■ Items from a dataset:
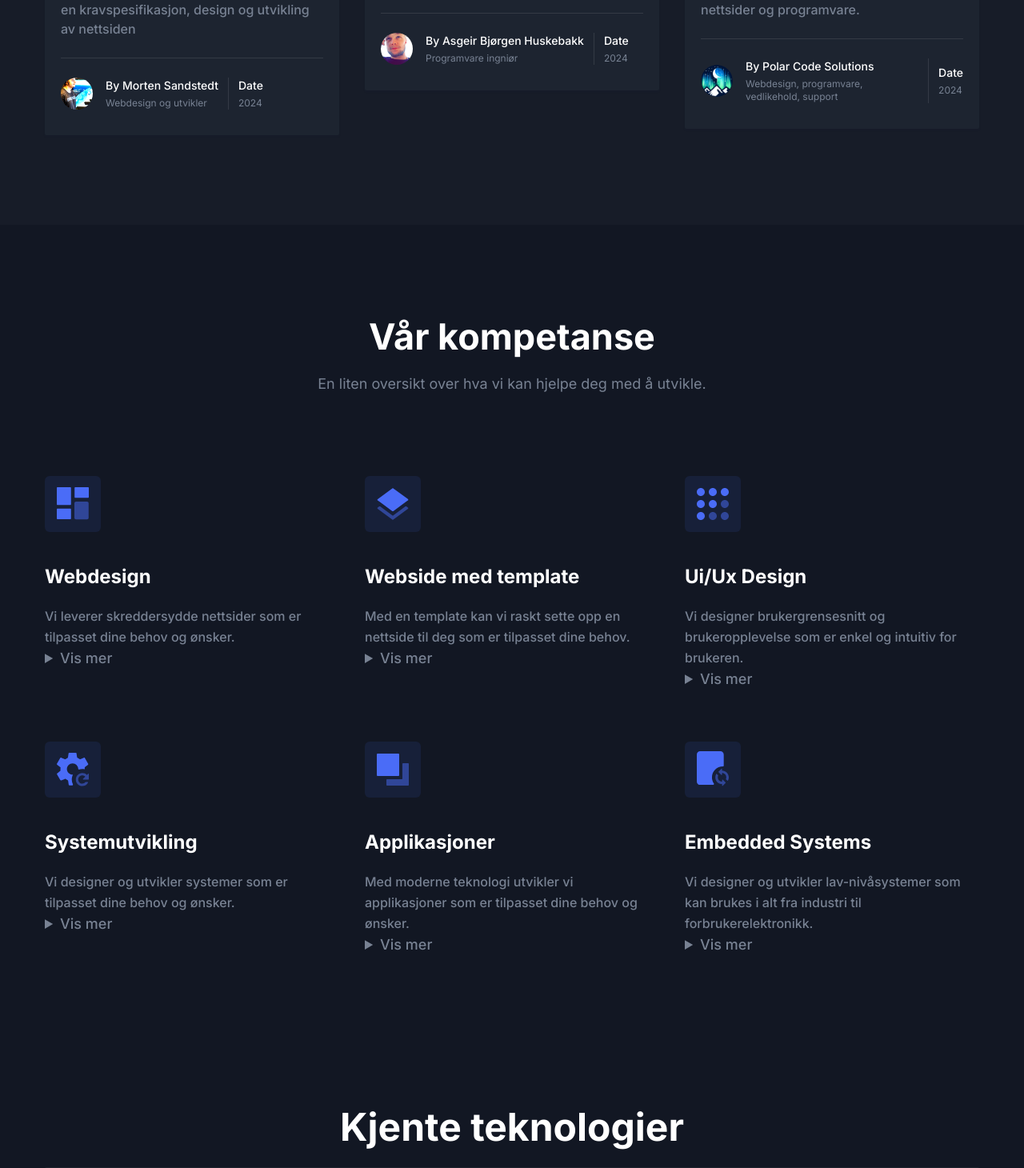
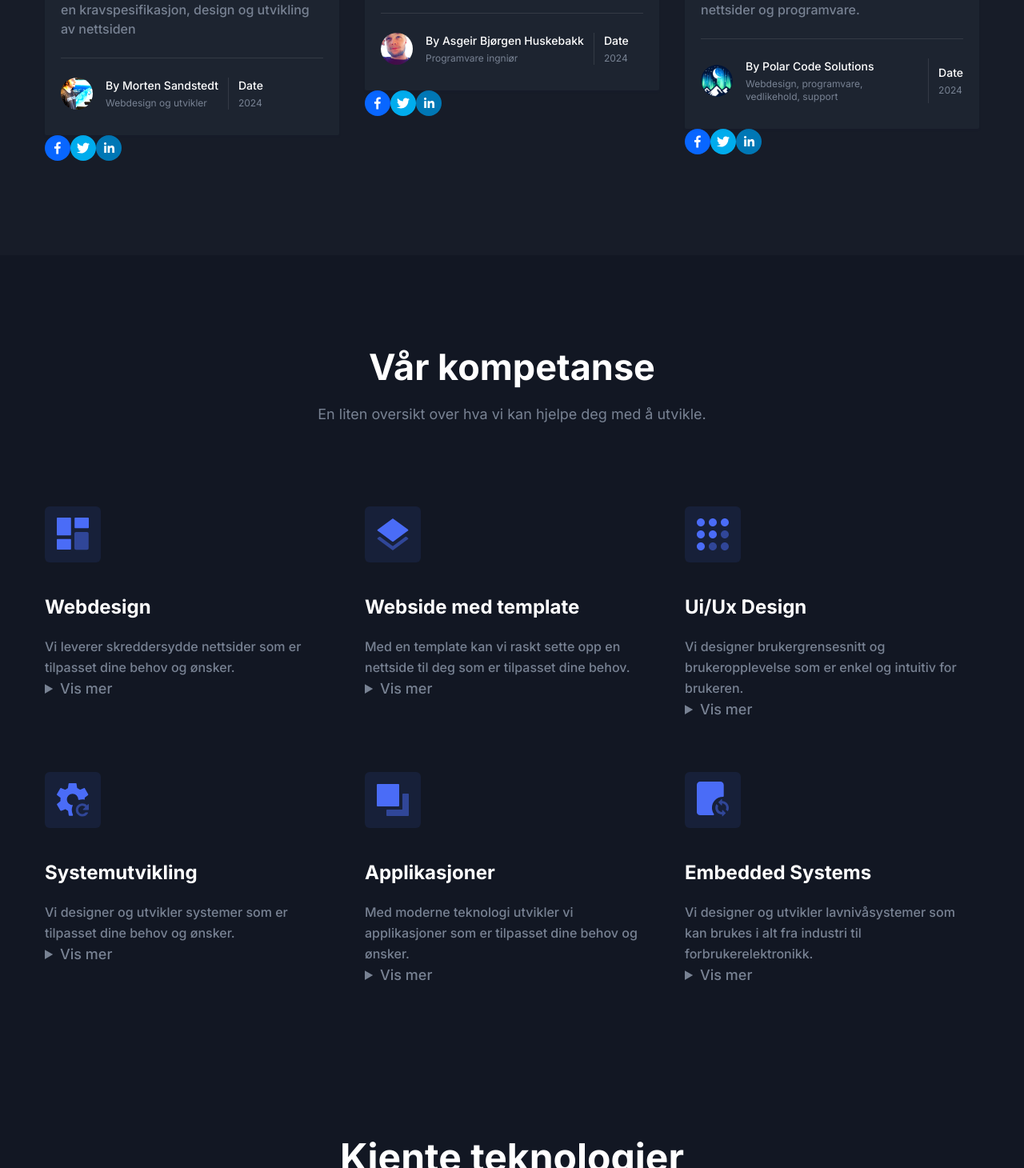
Before and after one commit to PolarCodeSolutions/polarCS-website-react, a Next.js app: page / in a window 1280 px wide. Shown: the part 1270-2730 px from the top of the page at 80% size. Built offline with nearby package versions, Linux system fonts and the light colour scheme.

Commit message:
SEO update

```diff
--- a/src/app/page.tsx
+++ b/src/app/page.tsx
@@ -13,7 +13,7 @@ export const metadata: Metadata = {
   metadataBase: new URL("https://www.polarcode.solutions/"),
   title: "Webdesign & Programvareutvikling | PolarCode Solutions",
   description: "PolarCode Solutions tilbyr skreddersydd webdesign, programvareutvikling og vedlikehold. Kontakt oss for tilbud på ditt neste prosjekt.",
-  keywords: "webdesign, programvareutvikling, webutvikling, vedlikehold, PolarCode Solutions, polarcode, software, software solutions, nettside bedrift, nettside, mo i rana, helgeland, nordland",
+  keywords: "nettside helgeland, webdesign helgeland, webdesign nordland, hjemmeside, webdesign, programvareutvikling, webutvikling, vedlikehold, PolarCode Solutions, polarcode, software, software solutions, nettside bedrift, nettside, mo i rana, helgeland, nordland",
   openGraph: {
     type: "website",
     title: "Webdesign & Programvareutvikling | PolarCode Solutions",
@@ -41,6 +41,7 @@ export default function Home() {
         <meta name="viewport" content="width=device-width, initial-scale=1.0" />
         <meta httpEquiv="Content-Type" content="text/html; charset=UTF-8" />
         <link rel="icon" href="https://www.polarcode.solutions/images/favicon.png" />
+        <link rel="apple-touch-icon" href="https://www.polarcode.solutions/images/logo/croppedPolarLogo.png" /> {/* Lagt til Apple touch icon */}
 
         {/* Open Graph Meta Tags */}
         <meta property="og:title" content="Webdesign & Programvareutvikling | PolarCode Solutions" />
--- a/src/components/Blog/SingleBlog.tsx
+++ b/src/components/Blog/SingleBlog.tsx
@@ -1,9 +1,18 @@
+"use client";
 import { Blog } from "@/types/blog";
 import Image from "next/image";
 import Link from "next/link";
+import {
+  FacebookShareButton,
+  TwitterShareButton,
+  LinkedinShareButton,
+  FacebookIcon,
+  TwitterIcon,
+  LinkedinIcon
+} from 'react-share';
 
 const SingleBlog = ({ blog }: { blog: Blog }) => {
-  const { title, image, paragraph, author, tags, publishDate,lenke } = blog;
+  const { title, image, paragraph, author, tags, publishDate,lenke,url } = blog;
   return (
     <>
       <div className="group relative overflow-hidden rounded-sm bg-white shadow-one duration-300 hover:shadow-two dark:bg-dark dark:hover:shadow-gray-dark">
@@ -21,17 +30,17 @@ const SingleBlog = ({ blog }: { blog: Blog }) => {
             height={600}
             style={{ objectFit: 'cover' }}
           />
-
         </Link>
         <div className="p-6 sm:p-8 md:px-6 md:py-8 lg:p-8 xl:px-5 xl:py-8 2xl:p-8">
-          <h3>
+          <p>
             <Link
               href={lenke}
               className="mb-4 block text-xl font-bold text-black hover:text-primary dark:text-white dark:hover:text-primary sm:text-2xl"
             >
               {title}
             </Link>
-          </h3>
+
+          </p>
           <p className="mb-6 border-b border-body-color border-opacity-10 pb-6 text-base font-medium text-body-color dark:border-white dark:border-opacity-10">
             {paragraph}
           </p>
@@ -49,21 +58,32 @@ const SingleBlog = ({ blog }: { blog: Blog }) => {
                 </div>
               </div>
               <div className="w-full">
-                <h4 className="mb-1 text-sm font-medium text-dark dark:text-white">
+                <p className="mb-1 text-sm font-medium text-dark dark:text-white">
                   By {author.name}
-                </h4>
+                </p>
                 <p className="text-xs text-body-color">{author.designation}</p>
               </div>
             </div>
             <div className="inline-block">
-              <h4 className="mb-1 text-sm font-medium text-dark dark:text-white">
+              <p className="mb-1 text-sm font-medium text-dark dark:text-white">
                 Date
-              </h4>
+              </p>
               <p className="text-xs text-body-color">{publishDate}</p>
             </div>
           </div>
         </div>
       </div>
+    <div>
+      <FacebookShareButton url={url} title={title}>
+        <FacebookIcon size={32} round />
+      </FacebookShareButton>
+      <TwitterShareButton url={url} title={title}>
+        <TwitterIcon size={32} round />
+      </TwitterShareButton>
+      <LinkedinShareButton url={url} title={title}>
+        <LinkedinIcon size={32} round />
+      </LinkedinShareButton>
+    </div>
     </>
   );
 };
--- a/src/components/Blog/blogData.tsx
+++ b/src/components/Blog/blogData.tsx
@@ -3,6 +3,7 @@ import { Blog } from "@/types/blog";
 const blogData: Blog[] = [
   {
     id: 1,
+    url: "https://www.polarcode.solutions/tjenester/webdesign",
     lenke: "tjenester/webdesign",
     title: "Vi lager nettside for bedriften din",
     paragraph:"Vi tar arbeidet og hjelper med å fremstille en kravspesifikasjon, design og utvikling av nettsiden",
@@ -14,9 +15,11 @@ const blogData: Blog[] = [
     },
     tags: ["webdesign"],
     publishDate: "2024",
+
   },
   {
     id: 2,
+    url: "https://www.polarcode.solutions/tjenester/programvare",
     lenke: "tjenester/programvare",
     title: "Utvikling av programvare",
     paragraph:
@@ -32,6 +35,7 @@ const blogData: Blog[] = [
   },
   {
     id: 3,
+    url: "https://www.polarcode.solutions/tjenester/vedlikehold",
     lenke: "tjenester/vedlikehold",
     title: "Support og vedlikehold av nettsider og programvare",
     paragraph:
--- a/src/components/Features/featuresData.tsx
+++ b/src/components/Features/featuresData.tsx
@@ -15,7 +15,7 @@ const featuresData: Feature[] = [
     title: "Webdesign",
     paragraph:
       "Vi leverer skreddersydde nettsider som er tilpasset dine behov og ønsker.",
-      dropdownInfo: "Webdesign handler om å lage og vedlikeholde nettsider. Det involverer flere aspekter som layout (hvordan siden er strukturert), innhold (tekst, bilder og videoer), grafisk design (bruk av farger, skrifttyper og bilder), og brukeropplevelse (hvordan brukeren navigerer og interagerer med siden). Målet er å skape en visuelt tiltalende og funksjonell nettside som er enkel å bruke, slik at besøkende finner det de leter etter og får en god opplevelse."
+      dropdownInfo: "Webdesign handler om å lage og vedlikeholde nettsider, inkludert layout, innhold, grafisk design og brukeropplevelse. Målet er å skape en visuelt tiltalende og funksjonell nettside som er enkel å bruke og gir besøkende en god opplevelse."
   },
   {
     id: 1,
@@ -31,7 +31,7 @@ const featuresData: Feature[] = [
     title: "Webside med template",
     paragraph:
       "Med en template kan vi raskt sette opp en nettside til deg som er tilpasset dine behov.",
-      dropdownInfo: "En webside med en template er en nettside som er bygget ved hjelp av en ferdiglaget mal. Templaten gir et forhåndsdesignet oppsett med plass til tekst, bilder og andre elementer. Dette gjør det raskere og enklere å lage en nettside fordi du ikke trenger å starte fra bunnen av. Du kan tilpasse templaten med ditt eget innhold og design, men grunnstrukturen er allerede på plass. Dette er en kostnadseffektiv måte å få en profesjonell nettside på."
+      dropdownInfo: "En webside med en template er bygget ved hjelp av en ferdiglaget mal, noe som gjør det raskere og enklere å lage en nettside. Templaten gir et forhåndsdesignet oppsett som kan tilpasses med ditt eget innhold og design."
   },
   {
     id: 1,
@@ -47,7 +47,7 @@ const featuresData: Feature[] = [
     title: "Ui/Ux Design",
     paragraph:
       "Vi designer brukergrensesnitt og brukeropplevelse som er enkel og intuitiv for brukeren.",
-      dropdownInfo: "UI/UX design handler om hvordan en nettside eller applikasjon ser ut og føles for brukerne. UI (User Interface) refererer til det visuelle designet, som farger, knapper og menyer, mens UX (User Experience) fokuserer på brukerens opplevelse og interaksjon med siden. Målet er å gjøre nettsiden både estetisk tiltalende og enkel å bruke, slik at brukerne får en god opplevelse og finner det de trenger uten problemer."
+      dropdownInfo: "UI/UX design handler om hvordan en nettside ser ut og føles for brukerne. UI refererer til det visuelle designet, mens UX fokuserer på brukerens opplevelse og interaksjon med siden, med mål om enkel og god brukeropplevelse."
   },
   {
     id: 1,
@@ -63,7 +63,7 @@ const featuresData: Feature[] = [
     title: "Systemutvikling",
     paragraph:
       "Vi designer og utvikler systemer som er tilpasset dine behov og ønsker.",
-      dropdownInfo: "Systemutvikling handler om å lage og vedlikeholde programvare som løser spesifikke oppgaver for en bedrift eller organisasjon. Dette kan være alt fra enkle nettsider til komplekse datasystemer som håndterer store mengder data. Systemutvikling involverer planlegging, design, programmering, testing og vedlikehold for å sikre at systemet fungerer effektivt og møter brukerens behov. Målet er å skape løsninger som gjør arbeidsprosesser enklere, raskere og mer pålitelige."
+      dropdownInfo: "Systemutvikling innebærer å lage og vedlikeholde programvare som løser spesifikke oppgaver for bedrifter, fra enkle nettsider til komplekse datasystemer. Målet er å skape effektive løsninger som gjør arbeidsprosesser enklere og mer pålitelige."
   },
   {
     id: 1,
@@ -79,7 +79,7 @@ const featuresData: Feature[] = [
     title: "Applikasjoner",
     paragraph:
       "Med moderne teknologi utvikler vi applikasjoner som er tilpasset dine behov og ønsker.",
-      dropdownInfo: "Applikasjoner er programvare som er laget for å utføre spesifikke oppgaver på en datamaskin eller mobil enhet. Eksempler på applikasjoner inkluderer alt fra enkle vær-apper til komplekse systemer som banktjenester og regnskapsprogrammer. Applikasjoner kan hjelpe brukere med å utføre arbeid, holde kontakt med andre, ha det gøy, og mye mer. Målet med en applikasjon er å gjøre en bestemt oppgave enklere og mer effektiv for brukeren."
+      dropdownInfo: "Applikasjoner er programvare laget for å utføre spesifikke oppgaver på datamaskiner eller mobile enheter, fra vær-apper til banksystemer. Målet er å gjøre oppgaver enklere og mer effektive for brukeren."
   },
   {
     id: 1,
@@ -94,8 +94,8 @@ const featuresData: Feature[] = [
     ),
     title: "Embedded Systems",
     paragraph:
-      "Vi designer og utvikler lav-nivåsystemer som kan brukes i alt fra industri til forbrukerelektronikk.",
-      dropdownInfo: "Embedded systems er spesialiserte datasystemer som er innebygd i andre produkter for å utføre bestemte oppgaver. De finnes i mange ting vi bruker daglig, som biler, vaskemaskiner, mobiltelefoner og mikrobølgeovner. Disse systemene består av både maskinvare og programvare, og de er designet for å være effektive og pålitelige. Embedded systems gjør at produktene de er en del av kan fungere automatisk og mer effektivt, uten at vi trenger å tenke på hvordan de virker."
+      "Vi designer og utvikler lavnivåsystemer som kan brukes i alt fra industri til forbrukerelektronikk.",
+      dropdownInfo: "Embedded systems er spesialiserte datasystemer innebygd i andre produkter for å utføre bestemte oppgaver, som i biler og mobiltelefoner. De er designet for å være effektive og pålitelige, slik at produktene kan fungere automatisk og effektivt."
   },
 ];
 export default featuresData;
--- a/src/components/Hero/index.tsx
+++ b/src/components/Hero/index.tsx
@@ -12,7 +12,6 @@ const Hero = () => {
                 <h1 className="mb-5 text-3xl font-bold leading-tight text-black dark:text-white sm:text-4xl sm:leading-tight md:text-5xl md:leading-tight">
                 Webdesign & Programvare
                 </h1>
-                <h2></h2>
                 <p className="mb-12 text-base !leading-relaxed text-body-color dark:text-body-color-dark sm:text-lg md:text-xl">
                 <b>PolarCode Solutions</b> er din lokale webapplikasjons og programvare leverandør.
                 </p>
--- a/src/types/blog.ts
+++ b/src/types/blog.ts
@@ -13,4 +13,5 @@ export type Blog = {
   author: Author;
   tags: string[];
   publishDate: string;
+  url: string;
 };
```
Also changed, not shown: src/components/Pricing/PricingBox.tsx (+4 -4 lines), src/components/Footer/index.tsx (indentation only).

■ WHAT TO PRODUCE: If a line in the entries includes the word "featuresData", copy that line out.

■ TASK SOLUTION:
--- a/src/components/Features/featuresData.tsx
+++ b/src/components/Features/featuresData.tsx
@@ -15,7 +15,7 @@ const featuresData: Feature[] = [
@@ -31,7 +31,7 @@ const featuresData: Feature[] = [
@@ -47,7 +47,7 @@ const featuresData: Feature[] = [
@@ -63,7 +63,7 @@ const featuresData: Feature[] = [
@@ -79,7 +79,7 @@ const featuresData: Feature[] = [
@@ -94,8 +94,8 @@ const featuresData: Feature[] = [
 export default featuresData;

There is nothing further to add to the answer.